> _ASSIGNED TASK_: With images removed, return the whole listing exactly as written.

> _PROVIDED ENTRIES_:
╭──
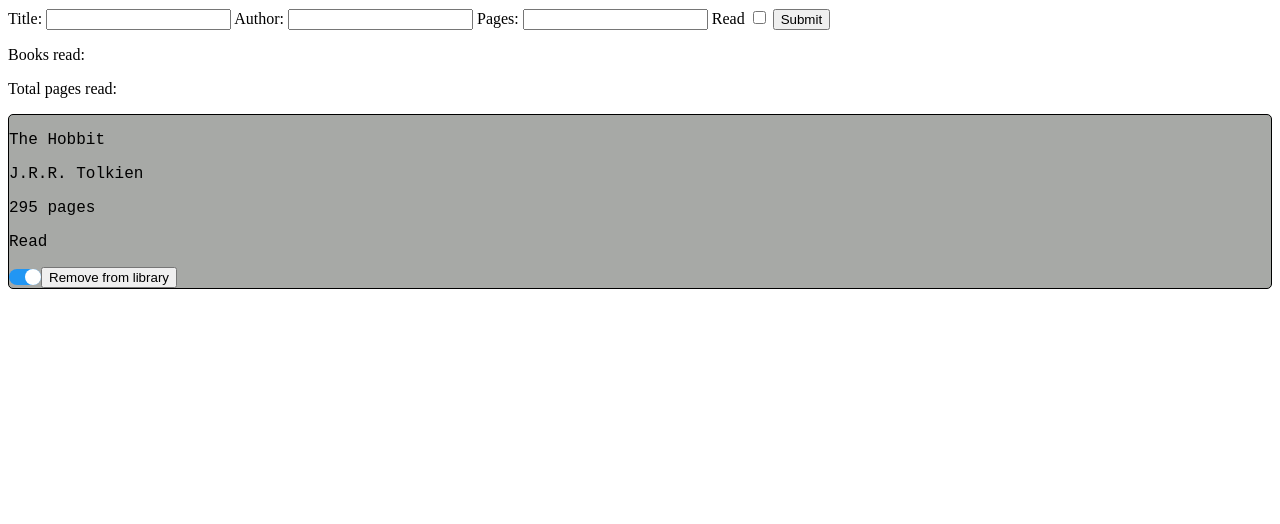
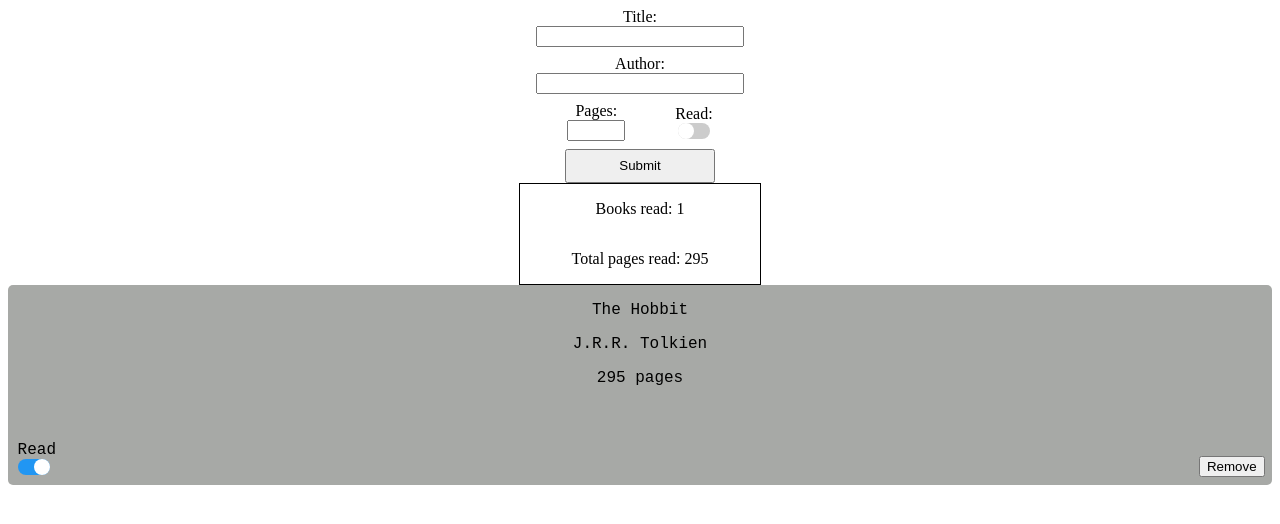
Before and after one commit to xtrevad/library, a plain HTML site: page index.html in a window 1280 px wide. Drawn offline with Linux system fonts and the light colour scheme.

Commit message:
advanced functionality implemented

```diff
--- a/index.html
+++ b/index.html
@@ -11,20 +11,35 @@
     <div class="container">
         <div class="input-container">
             <form action="" method="post">
+                <div>
                     <label for="title">Title:</label>
                     <input id="title" name="title" type="text">
+                </div>
+                <div>
                     <label for="author">Author:</label>
                     <input type="text" id="author" name="author">
+                </div>
+                <div id="two-labels">
+                    <div>
                         <label for="pages">Pages:</label>
-                <input type="text" id="pages" name="pages">
-                <label for="read">Read</label>
+                        <input type="tel" id="pages" name="pages">
+                    </div>
+                    <div>
+                        <label for="read">Read:</label>
+                        <label for="read" class="switch">
                         <input type="checkbox" name="read" id="read">
+                        <span class="slider round"></span>
+                        </label>
+                    </div>
+                </div>
                 <button id="submit-button" type="button">Submit</button>
             </form>
         </div>
+        <div class="metrics-container">
             <div class="metrics">
-            <p>Books read: </p>
-            <p>Total pages read: </p>
+                <p id="books-read">Books read: </p>
+                <p id="pages-read">Total pages read: </p>
+            </div>
         </div>
         <div id="card-container" class="card-container">
         </div>
--- a/script.js
+++ b/script.js
@@ -38,7 +38,7 @@ Book.prototype.toggleReadStatus = function() {
         myLibrary[`${id - 1}`].read = 'Read';
         thisCard.querySelector(" :nth-child(4)").textContent = "Read";
     };
-    // alert(this.author)
+    metrics();
 }
 
 Book.prototype.removeFromLibrary = function() {
@@ -46,6 +46,7 @@ Book.prototype.removeFromLibrary = function() {
     const thisCard = document.querySelector(`[data-index-number="${id}"]`);
     thisCard.remove();
     myLibrary.splice(id - 1, 1);
+    metrics();
 }
 
 function addBookToLibrary() {
@@ -73,12 +74,14 @@ function addBookToLibrary() {
     };
     const slider = document.createElement('span');
     slider.classList.add('slider', 'round');
+    const span = document.createElement('span');
+    checkbox.appendChild(span);
     toggle.appendChild(checkbox);
     toggle.appendChild(slider);
     card.appendChild(toggle);
     // Adds "remove from library" button
     const remove = document.createElement('button');
-    remove.textContent = ('Remove from library');
+    remove.textContent = ('Remove');
     remove.classList.add('removeBtn');
     remove.id = (myLibrary.length);
     remove.addEventListener('click', book.removeFromLibrary);
@@ -87,6 +90,24 @@ function addBookToLibrary() {
     const container = document.getElementById("card-container");
     container.appendChild(card);
     card.dataset.indexNumber = (myLibrary.length);
+    metrics();
+};
+
+function metrics() {
+    const booksRead = document.getElementById('books-read');
+    const pagesRead = document.getElementById('pages-read');
+    const readNumber = myLibrary.filter(book => {
+        return book.read === 'Read';
+    });
+    booksRead.textContent = "Books read: " + readNumber.length;
+    let sum = 0;
+    for (let i = 0; i < readNumber.length; i++) {
+        const book = readNumber[i];
+        let pages = +(book.pages.slice(0, -6));
+        sum += pages;
+    };
+    pagesRead.textContent = "Total pages read: " + sum;
+
 }
 
 let theHobbit = new Book('The Hobbit', 'J.R.R. Tolkien', '295 pages', 'Read');
@@ -100,8 +121,6 @@ addBookToLibrary();
 //                  page.
 
 //                  NICE STUFF TO HAVE
-//                  * Metrics of how many pages altogether you have read
-//                  * How many books you have read in total
 //                  * An animation when a new book is added. Perhaps the "display" function stores its
 //                    length in a variable, and if that variable is one more than it used to be, then the
 //                    last item in they array smoothly inflates or slides into place at the end of the grid
--- a/style.css
+++ b/style.css
@@ -1,10 +1,3 @@
-.card {
-    border: black 1px solid;
-    border-radius: 5px;
-    background-color: #a7a9a6;
-    color: black;
-    font-family: 'Courier New', Courier, monospace;
-}
 
 /* The switch - the box around the slider */
 .switch {
@@ -68,3 +61,98 @@
 .slider.round:before {
     border-radius: 50%;
 }
+
+.input-container {
+    display: flex;
+    align-items: center;
+    justify-content: center;
+}
+
+.input-container form {
+    display: flex;
+    flex-direction: column;
+    justify-content: center;
+    width: 300px;
+    gap: 1ch 0ch;
+}
+
+.input-container form div {
+    display: flex;
+    align-items: center;
+    flex-direction: column;
+}
+
+#pages {
+    width: 50px;
+}
+
+.input-container form div input {
+    width: 200px;
+}
+
+.input-container button {
+    padding: 1ch 4ch;
+    width: 150px;
+    align-self: center;
+}
+
+#two-labels {
+    display: flex;
+    flex-direction: row;
+    align-self: center;
+    width: auto;
+    gap: 50px;
+    justify-content: space-between;
+}
+
+.metrics-container {
+    display: flex;
+    justify-content: center;
+}
+
+.metrics {
+    display: flex;
+    flex-direction: column;
+    align-items: center;
+    justify-content: center;
+    border: 1px solid black;
+    width: 30ch;
+}
+
+.card-container {
+    display: grid;
+    grid-template-rows: repeat(2, 200px);
+    grid-template-columns: repeat(auto-fit, minmax(200px, 1fr));
+    gap: 1ch;
+}
+
+.card {s
+    border: black 1px solid;
+    border-radius: 5px;
+    background-color: #a7a9a6;
+    color: black;
+    font-family: 'Courier New', Courier, monospace;
+    position: relative;
+}
+
+.card :nth-child(1),
+.card :nth-child(2),
+.card :nth-child(3) {
+    display: flex;
+    flex-direction: column;
+    justify-content: center;
+    align-items: center;
+}
+
+.card :nth-child(4),
+.card :nth-child(5) {
+    position: absolute;
+    bottom: 1ch;
+    left: 1ch;
+}
+
+.card :nth-child(6) {
+    position: absolute;
+    bottom: 1ch;
+    right: 1ch;
+}
```
Lines whose indentation alone changed are shown as unchanged.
╰──
> _ANSWER FOR THE TASK_:
Before and after one commit to xtrevad/library, a plain HTML site: page index.html in a window 1280 px wide. Drawn offline with Linux system fonts and the light colour scheme.

Commit message:
advanced functionality implemented

```diff
--- a/index.html
+++ b/index.html
@@ -11,20 +11,35 @@
     <div class="container">
         <div class="input-container">
             <form action="" method="post">
+                <div>
                     <label for="title">Title:</label>
                     <input id="title" name="title" type="text">
+                </div>
+                <div>
                     <label for="author">Author:</label>
                     <input type="text" id="author" name="author">
+                </div>
+                <div id="two-labels">
+                    <div>
                         <label for="pages">Pages:</label>
-                <input type="text" id="pages" name="pages">
-                <label for="read">Read</label>
+                        <input type="tel" id="pages" name="pages">
+                    </div>
+                    <div>
+                        <label for="read">Read:</label>
+                        <label for="read" class="switch">
                         <input type="checkbox" name="read" id="read">
+                        <span class="slider round"></span>
+                        </label>
+                    </div>
+                </div>
                 <button id="submit-button" type="button">Submit</button>
             </form>
         </div>
+        <div class="metrics-container">
             <div class="metrics">
-            <p>Books read: </p>
-            <p>Total pages read: </p>
+                <p id="books-read">Books read: </p>
+                <p id="pages-read">Total pages read: </p>
+            </div>
         </div>
         <div id="card-container" class="card-container">
         </div>
--- a/script.js
+++ b/script.js
@@ -38,7 +38,7 @@ Book.prototype.toggleReadStatus = function() {
         myLibrary[`${id - 1}`].read = 'Read';
         thisCard.querySelector(" :nth-child(4)").textContent = "Read";
     };
-    // alert(this.author)
+    metrics();
 }
 
 Book.prototype.removeFromLibrary = function() {
@@ -46,6 +46,7 @@ Book.prototype.removeFromLibrary = function() {
     const thisCard = document.querySelector(`[data-index-number="${id}"]`);
     thisCard.remove();
     myLibrary.splice(id - 1, 1);
+    metrics();
 }
 
 function addBookToLibrary() {
@@ -73,12 +74,14 @@ function addBookToLibrary() {
     };
     const slider = document.createElement('span');
     slider.classList.add('slider', 'round');
+    const span = document.createElement('span');
+    checkbox.appendChild(span);
     toggle.appendChild(checkbox);
     toggle.appendChild(slider);
     card.appendChild(toggle);
     // Adds "remove from library" button
     const remove = document.createElement('button');
-    remove.textContent = ('Remove from library');
+    remove.textContent = ('Remove');
     remove.classList.add('removeBtn');
     remove.id = (myLibrary.length);
     remove.addEventListener('click', book.removeFromLibrary);
@@ -87,6 +90,24 @@ function addBookToLibrary() {
     const container = document.getElementById("card-container");
     container.appendChild(card);
     card.dataset.indexNumber = (myLibrary.length);
+    metrics();
+};
+
+function metrics() {
+    const booksRead = document.getElementById('books-read');
+    const pagesRead = document.getElementById('pages-read');
+    const readNumber = myLibrary.filter(book => {
+        return book.read === 'Read';
+    });
+    booksRead.textContent = "Books read: " + readNumber.length;
+    let sum = 0;
+    for (let i = 0; i < readNumber.length; i++) {
+        const book = readNumber[i];
+        let pages = +(book.pages.slice(0, -6));
+        sum += pages;
+    };
+    pagesRead.textContent = "Total pages read: " + sum;
+
 }
 
 let theHobbit = new Book('The Hobbit', 'J.R.R. Tolkien', '295 pages', 'Read');
@@ -100,8 +121,6 @@ addBookToLibrary();
 //                  page.
 
 //                  NICE STUFF TO HAVE
-//                  * Metrics of how many pages altogether you have read
-//                  * How many books you have read in total
 //                  * An animation when a new book is added. Perhaps the "display" function stores its
 //                    length in a variable, and if that variable is one more than it used to be, then the
 //                    last item in they array smoothly inflates or slides into place at the end of the grid
--- a/style.css
+++ b/style.css
@@ -1,10 +1,3 @@
-.card {
-    border: black 1px solid;
-    border-radius: 5px;
-    background-color: #a7a9a6;
-    color: black;
-    font-family: 'Courier New', Courier, monospace;
-}
 
 /* The switch - the box around the slider */
 .switch {
@@ -68,3 +61,98 @@
 .slider.round:before {
     border-radius: 50%;
 }
+
+.input-container {
+    display: flex;
+    align-items: center;
+    justify-content: center;
+}
+
+.input-container form {
+    display: flex;
+    flex-direction: column;
+    justify-content: center;
+    width: 300px;
+    gap: 1ch 0ch;
+}
+
+.input-container form div {
+    display: flex;
+    align-items: center;
+    flex-direction: column;
+}
+
+#pages {
+    width: 50px;
+}
+
+.input-container form div input {
+    width: 200px;
+}
+
+.input-container button {
+    padding: 1ch 4ch;
+    width: 150px;
+    align-self: center;
+}
+
+#two-labels {
+    display: flex;
+    flex-direction: row;
+    align-self: center;
+    width: auto;
+    gap: 50px;
+    justify-content: space-between;
+}
+
+.metrics-container {
+    display: flex;
+    justify-content: center;
+}
+
+.metrics {
+    display: flex;
+    flex-direction: column;
+    align-items: center;
+    justify-content: center;
+    border: 1px solid black;
+    width: 30ch;
+}
+
+.card-container {
+    display: grid;
+    grid-template-rows: repeat(2, 200px);
+    grid-template-columns: repeat(auto-fit, minmax(200px, 1fr));
+    gap: 1ch;
+}
+
+.card {s
+    border: black 1px solid;
+    border-radius: 5px;
+    background-color: #a7a9a6;
+    color: black;
+    font-family: 'Courier New', Courier, monospace;
+    position: relative;
+}
+
+.card :nth-child(1),
+.card :nth-child(2),
+.card :nth-child(3) {
+    display: flex;
+    flex-direction: column;
+    justify-content: center;
+    align-items: center;
+}
+
+.card :nth-child(4),
+.card :nth-child(5) {
+    position: absolute;
+    bottom: 1ch;
+    left: 1ch;
+}
+
+.card :nth-child(6) {
+    position: absolute;
+    bottom: 1ch;
+    right: 1ch;
+}
```
Lines whose indentation alone changed are shown as unchanged.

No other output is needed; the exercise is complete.